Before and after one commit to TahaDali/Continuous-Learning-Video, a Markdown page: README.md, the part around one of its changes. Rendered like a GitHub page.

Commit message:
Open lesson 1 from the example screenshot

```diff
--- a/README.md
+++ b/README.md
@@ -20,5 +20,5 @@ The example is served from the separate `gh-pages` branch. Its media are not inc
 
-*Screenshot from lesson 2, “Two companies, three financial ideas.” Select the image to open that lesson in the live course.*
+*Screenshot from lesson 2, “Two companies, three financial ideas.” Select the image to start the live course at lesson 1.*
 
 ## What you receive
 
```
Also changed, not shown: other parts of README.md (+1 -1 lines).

==

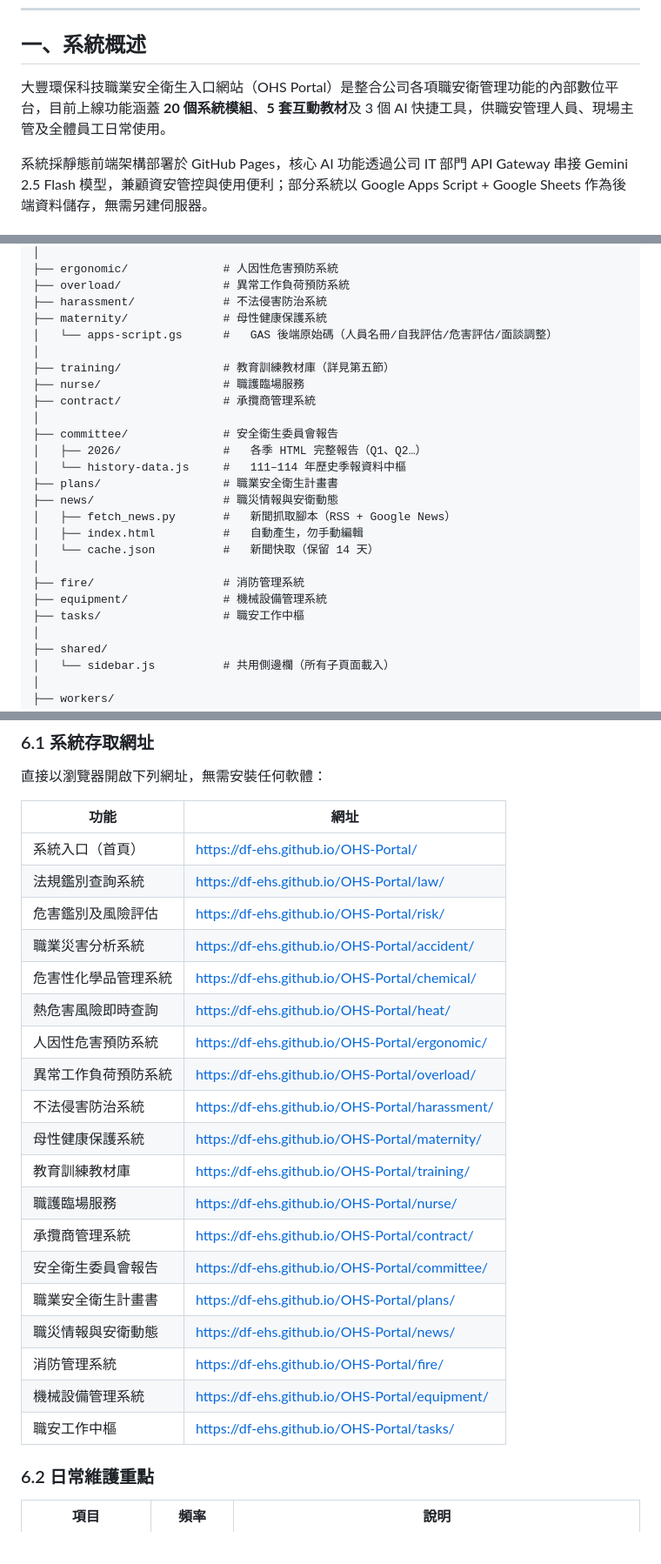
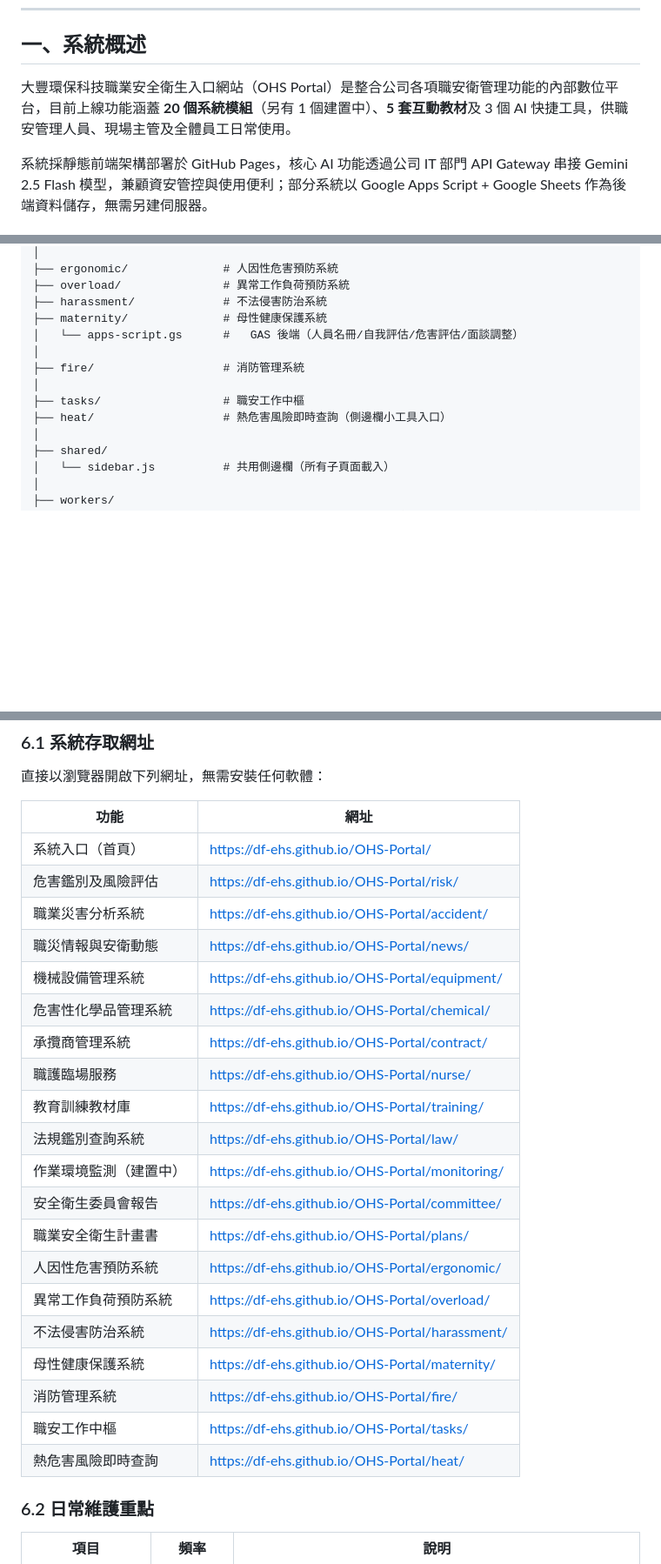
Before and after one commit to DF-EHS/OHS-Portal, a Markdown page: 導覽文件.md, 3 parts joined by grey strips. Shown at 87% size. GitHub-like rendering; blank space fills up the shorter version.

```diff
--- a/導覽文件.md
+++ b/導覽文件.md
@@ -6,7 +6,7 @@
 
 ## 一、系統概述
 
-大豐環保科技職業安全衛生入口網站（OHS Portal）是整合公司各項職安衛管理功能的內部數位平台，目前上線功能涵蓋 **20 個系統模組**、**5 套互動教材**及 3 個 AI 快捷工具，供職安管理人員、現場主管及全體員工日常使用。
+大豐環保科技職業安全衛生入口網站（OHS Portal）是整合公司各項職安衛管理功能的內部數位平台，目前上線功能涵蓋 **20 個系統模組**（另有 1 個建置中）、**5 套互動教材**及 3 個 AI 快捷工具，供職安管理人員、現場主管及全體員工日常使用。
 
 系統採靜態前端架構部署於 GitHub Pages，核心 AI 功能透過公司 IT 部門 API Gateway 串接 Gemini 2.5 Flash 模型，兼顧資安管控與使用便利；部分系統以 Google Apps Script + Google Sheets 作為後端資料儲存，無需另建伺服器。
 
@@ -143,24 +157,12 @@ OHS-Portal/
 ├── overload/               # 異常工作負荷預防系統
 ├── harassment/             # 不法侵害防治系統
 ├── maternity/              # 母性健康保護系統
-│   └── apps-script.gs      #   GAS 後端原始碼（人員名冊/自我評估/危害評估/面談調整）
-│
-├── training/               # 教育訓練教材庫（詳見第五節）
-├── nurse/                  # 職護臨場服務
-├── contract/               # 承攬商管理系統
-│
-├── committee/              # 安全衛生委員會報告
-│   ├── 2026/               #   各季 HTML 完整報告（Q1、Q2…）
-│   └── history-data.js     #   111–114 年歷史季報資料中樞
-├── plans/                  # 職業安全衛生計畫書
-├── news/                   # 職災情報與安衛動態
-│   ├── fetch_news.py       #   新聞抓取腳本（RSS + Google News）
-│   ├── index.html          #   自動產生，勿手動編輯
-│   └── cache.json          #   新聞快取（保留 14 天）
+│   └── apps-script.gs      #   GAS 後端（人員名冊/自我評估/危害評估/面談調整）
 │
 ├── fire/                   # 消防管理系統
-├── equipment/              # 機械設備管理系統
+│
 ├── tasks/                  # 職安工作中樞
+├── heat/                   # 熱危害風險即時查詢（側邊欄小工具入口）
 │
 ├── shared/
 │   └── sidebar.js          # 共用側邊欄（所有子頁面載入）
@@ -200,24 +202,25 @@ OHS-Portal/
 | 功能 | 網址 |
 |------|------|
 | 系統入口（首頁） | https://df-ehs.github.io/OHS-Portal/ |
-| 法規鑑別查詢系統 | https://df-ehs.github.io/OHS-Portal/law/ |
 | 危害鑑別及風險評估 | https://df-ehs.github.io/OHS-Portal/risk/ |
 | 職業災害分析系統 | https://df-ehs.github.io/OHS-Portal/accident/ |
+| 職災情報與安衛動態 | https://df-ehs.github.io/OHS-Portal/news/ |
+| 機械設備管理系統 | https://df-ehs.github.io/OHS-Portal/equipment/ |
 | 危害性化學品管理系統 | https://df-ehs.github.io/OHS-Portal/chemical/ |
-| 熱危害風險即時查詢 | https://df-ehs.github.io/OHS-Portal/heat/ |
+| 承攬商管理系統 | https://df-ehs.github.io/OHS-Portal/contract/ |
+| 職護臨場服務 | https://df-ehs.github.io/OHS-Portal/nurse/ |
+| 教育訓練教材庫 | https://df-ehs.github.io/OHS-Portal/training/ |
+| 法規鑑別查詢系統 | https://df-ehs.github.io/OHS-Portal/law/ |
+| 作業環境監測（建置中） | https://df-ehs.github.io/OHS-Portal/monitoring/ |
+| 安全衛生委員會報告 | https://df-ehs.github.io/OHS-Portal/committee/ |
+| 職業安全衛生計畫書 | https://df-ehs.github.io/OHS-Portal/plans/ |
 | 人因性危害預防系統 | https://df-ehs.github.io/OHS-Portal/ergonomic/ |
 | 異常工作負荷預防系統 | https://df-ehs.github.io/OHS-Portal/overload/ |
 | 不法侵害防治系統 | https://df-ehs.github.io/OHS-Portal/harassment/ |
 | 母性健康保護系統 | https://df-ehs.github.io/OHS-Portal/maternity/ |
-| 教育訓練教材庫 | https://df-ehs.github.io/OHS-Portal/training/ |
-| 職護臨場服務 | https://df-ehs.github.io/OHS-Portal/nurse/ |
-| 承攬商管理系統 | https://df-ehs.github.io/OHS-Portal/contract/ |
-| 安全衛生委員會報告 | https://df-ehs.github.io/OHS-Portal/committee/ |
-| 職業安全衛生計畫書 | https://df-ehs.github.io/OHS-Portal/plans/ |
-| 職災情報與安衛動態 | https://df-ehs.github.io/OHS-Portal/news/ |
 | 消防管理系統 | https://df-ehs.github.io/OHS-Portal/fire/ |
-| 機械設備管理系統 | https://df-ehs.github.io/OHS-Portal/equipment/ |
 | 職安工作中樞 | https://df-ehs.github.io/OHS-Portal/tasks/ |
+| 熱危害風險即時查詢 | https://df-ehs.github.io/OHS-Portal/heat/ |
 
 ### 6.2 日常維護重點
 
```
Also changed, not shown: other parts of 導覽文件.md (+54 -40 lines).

- _To do_: Above this task is a listing. Restate, word for word and with nothing added, the lines from the one with "a GitHub page." through the one with "Also changed, not shown: other parts of README.md".

- _Your response_:
Before and after one commit to TahaDali/Continuous-Learning-Video, a Markdown page: README.md, the part around one of its changes. Rendered like a GitHub page.

Commit message:
Open lesson 1 from the example screenshot

```diff
--- a/README.md
+++ b/README.md
@@ -20,5 +20,5 @@ The example is served from the separate `gh-pages` branch. Its media are not inc
 
-*Screenshot from lesson 2, “Two companies, three financial ideas.” Select the image to open that lesson in the live course.*
+*Screenshot from lesson 2, “Two companies, three financial ideas.” Select the image to start the live course at lesson 1.*
 
 ## What you receive
 
```
Also changed, not shown: other parts of README.md (+1 -1 lines).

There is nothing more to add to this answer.